What you will do:
Would you print the data below exactly, leaving out every picture?

Segment Start: Data for this task

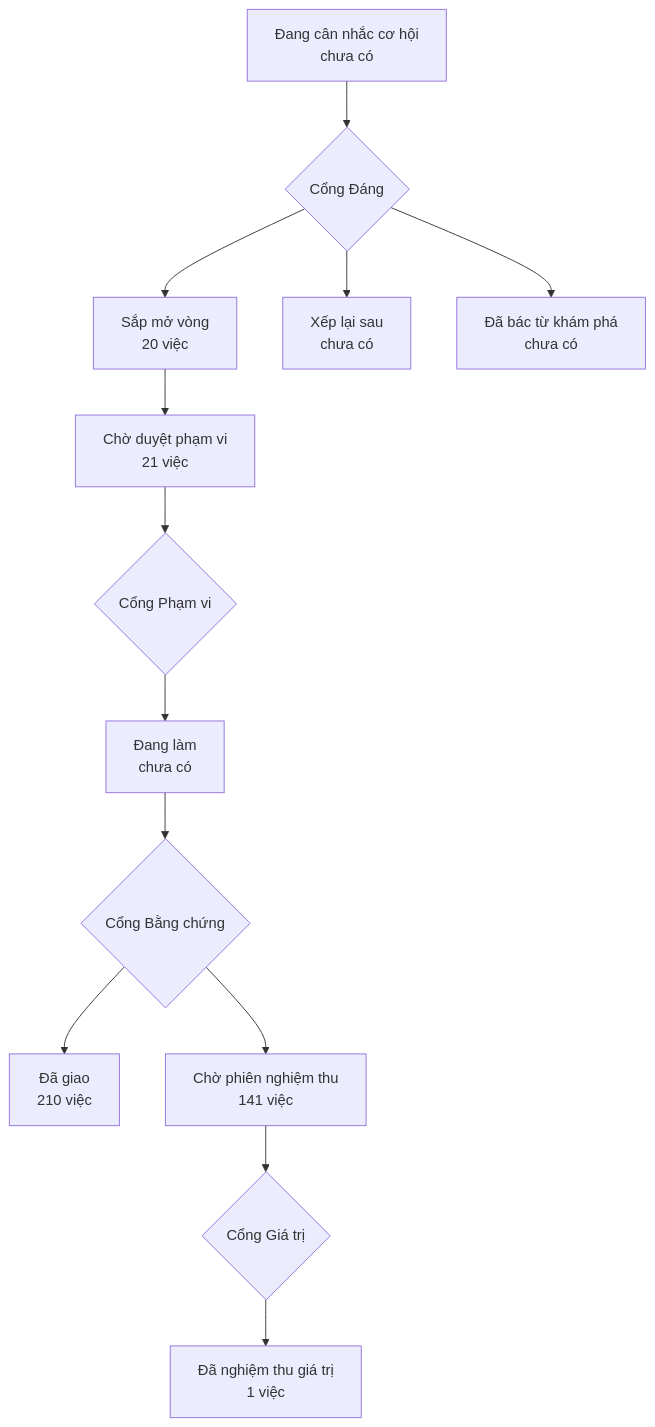
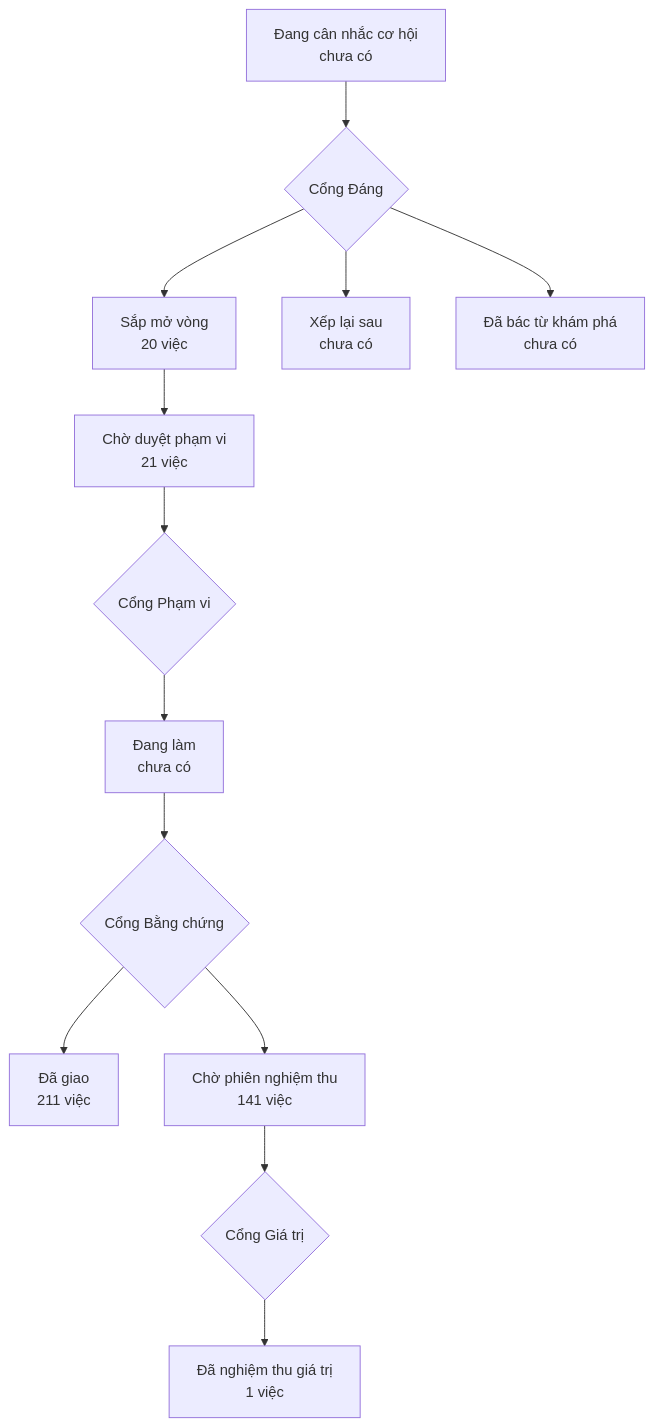
The diagram in PRODUCT-MAP.md (phanlemanh/onehub-invest), drawn with Mermaid before and after one commit. The commit also changed other lines of this file and 1 other file, not shown here.

Commit message:
chore(map): vẽ lại bản đồ sau khi nhận main d4df3343a

````diff
--- a/PRODUCT-MAP.md
+++ b/PRODUCT-MAP.md
@@ -7,12 +7,12 @@
 ```mermaid
 flowchart TD
   A["Đang cân nhắc cơ hội<br/>chưa có"] --> GD{"Cổng Đáng"}
   GD --> B["Sắp mở vòng<br/>20 việc"]
   GD --> XL["Xếp lại sau<br/>chưa có"]
   GD --> DB["Đã bác từ khám phá<br/>chưa có"]
   B --> CD["Chờ duyệt phạm vi<br/>21 việc"] --> GP{"Cổng Phạm vi"}
   GP --> DL["Đang làm<br/>chưa có"] --> GB{"Cổng Bằng chứng"}
-  GB --> DG["Đã giao<br/>210 việc"]
+  GB --> DG["Đã giao<br/>211 việc"]
   GB --> CN["Chờ phiên nghiệm thu<br/>141 việc"] --> GG{"Cổng Giá trị"}
   GG --> NT["Đã nghiệm thu giá trị<br/>1 việc"]
 ```
````
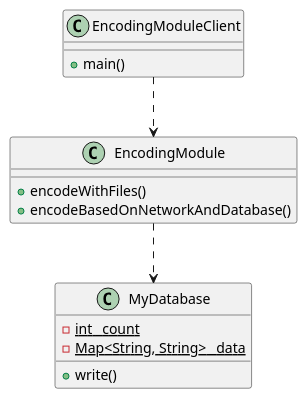
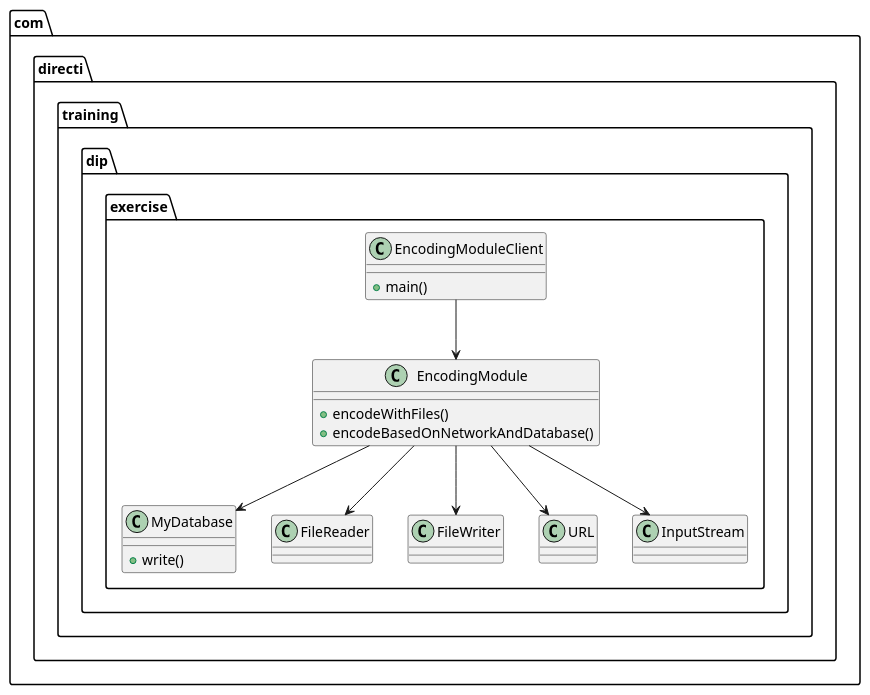
Before and after one commit to azizmass/SOLID: the diagram in DIP/uml.puml, drawn with PlantUML. The commit also changed 36 other files, not shown here.

```diff
--- a/DIP/uml.puml
+++ b/DIP/uml.puml
@@ -1,23 +1,20 @@
 @startuml
-
-class EncodingModule {
-  +encodeWithFiles()
-  +encodeBasedOnNetworkAndDatabase()
+package com.directi.training.dip.exercise {
+  class EncodingModule {
+    +encodeWithFiles()
+    +encodeBasedOnNetworkAndDatabase()
+  }
+  class EncodingModuleClient {
+    +main()
+  }
+  class MyDatabase {
+    +write()
+  }
+  EncodingModule --> FileReader
+  EncodingModule --> FileWriter
+  EncodingModule --> URL
+  EncodingModule --> InputStream
+  EncodingModule --> MyDatabase
+  EncodingModuleClient --> EncodingModule
 }
-
-class EncodingModuleClient {
-  +main()
-}
-
-class MyDatabase {
-  -{static} int _count
-  -{static} Map<String, String> _data
-  +write()
-}
-
-EncodingModuleClient ..> EncodingModule
-EncodingModule ..> MyDatabase
-
-
-
 @enduml
```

Segment End: Data for this task

Task result:
The diagram in PRODUCT-MAP.md (phanlemanh/onehub-invest), drawn with Mermaid before and after one commit. The commit also changed other lines of this file and 1 other file, not shown here.

Commit message:
chore(map): vẽ lại bản đồ sau khi nhận main d4df3343a

````diff
--- a/PRODUCT-MAP.md
+++ b/PRODUCT-MAP.md
@@ -7,12 +7,12 @@
 ```mermaid
 flowchart TD
   A["Đang cân nhắc cơ hội<br/>chưa có"] --> GD{"Cổng Đáng"}
   GD --> B["Sắp mở vòng<br/>20 việc"]
   GD --> XL["Xếp lại sau<br/>chưa có"]
   GD --> DB["Đã bác từ khám phá<br/>chưa có"]
   B --> CD["Chờ duyệt phạm vi<br/>21 việc"] --> GP{"Cổng Phạm vi"}
   GP --> DL["Đang làm<br/>chưa có"] --> GB{"Cổng Bằng chứng"}
-  GB --> DG["Đã giao<br/>210 việc"]
+  GB --> DG["Đã giao<br/>211 việc"]
   GB --> CN["Chờ phiên nghiệm thu<br/>141 việc"] --> GG{"Cổng Giá trị"}
   GG --> NT["Đã nghiệm thu giá trị<br/>1 việc"]
 ```
````
Before and after one commit to azizmass/SOLID: the diagram in DIP/uml.puml, drawn with PlantUML. The commit also changed 36 other files, not shown here.

```diff
--- a/DIP/uml.puml
+++ b/DIP/uml.puml
@@ -1,23 +1,20 @@
 @startuml
-
-class EncodingModule {
-  +encodeWithFiles()
-  +encodeBasedOnNetworkAndDatabase()
+package com.directi.training.dip.exercise {
+  class EncodingModule {
+    +encodeWithFiles()
+    +encodeBasedOnNetworkAndDatabase()
+  }
+  class EncodingModuleClient {
+    +main()
+  }
+  class MyDatabase {
+    +write()
+  }
+  EncodingModule --> FileReader
+  EncodingModule --> FileWriter
+  EncodingModule --> URL
+  EncodingModule --> InputStream
+  EncodingModule --> MyDatabase
+  EncodingModuleClient --> EncodingModule
 }
-
-class EncodingModuleClient {
-  +main()
-}
-
-class MyDatabase {
-  -{static} int _count
-  -{static} Map<String, String> _data
-  +write()
-}
-
-EncodingModuleClient ..> EncodingModule
-EncodingModule ..> MyDatabase
-
-
-
 @enduml
```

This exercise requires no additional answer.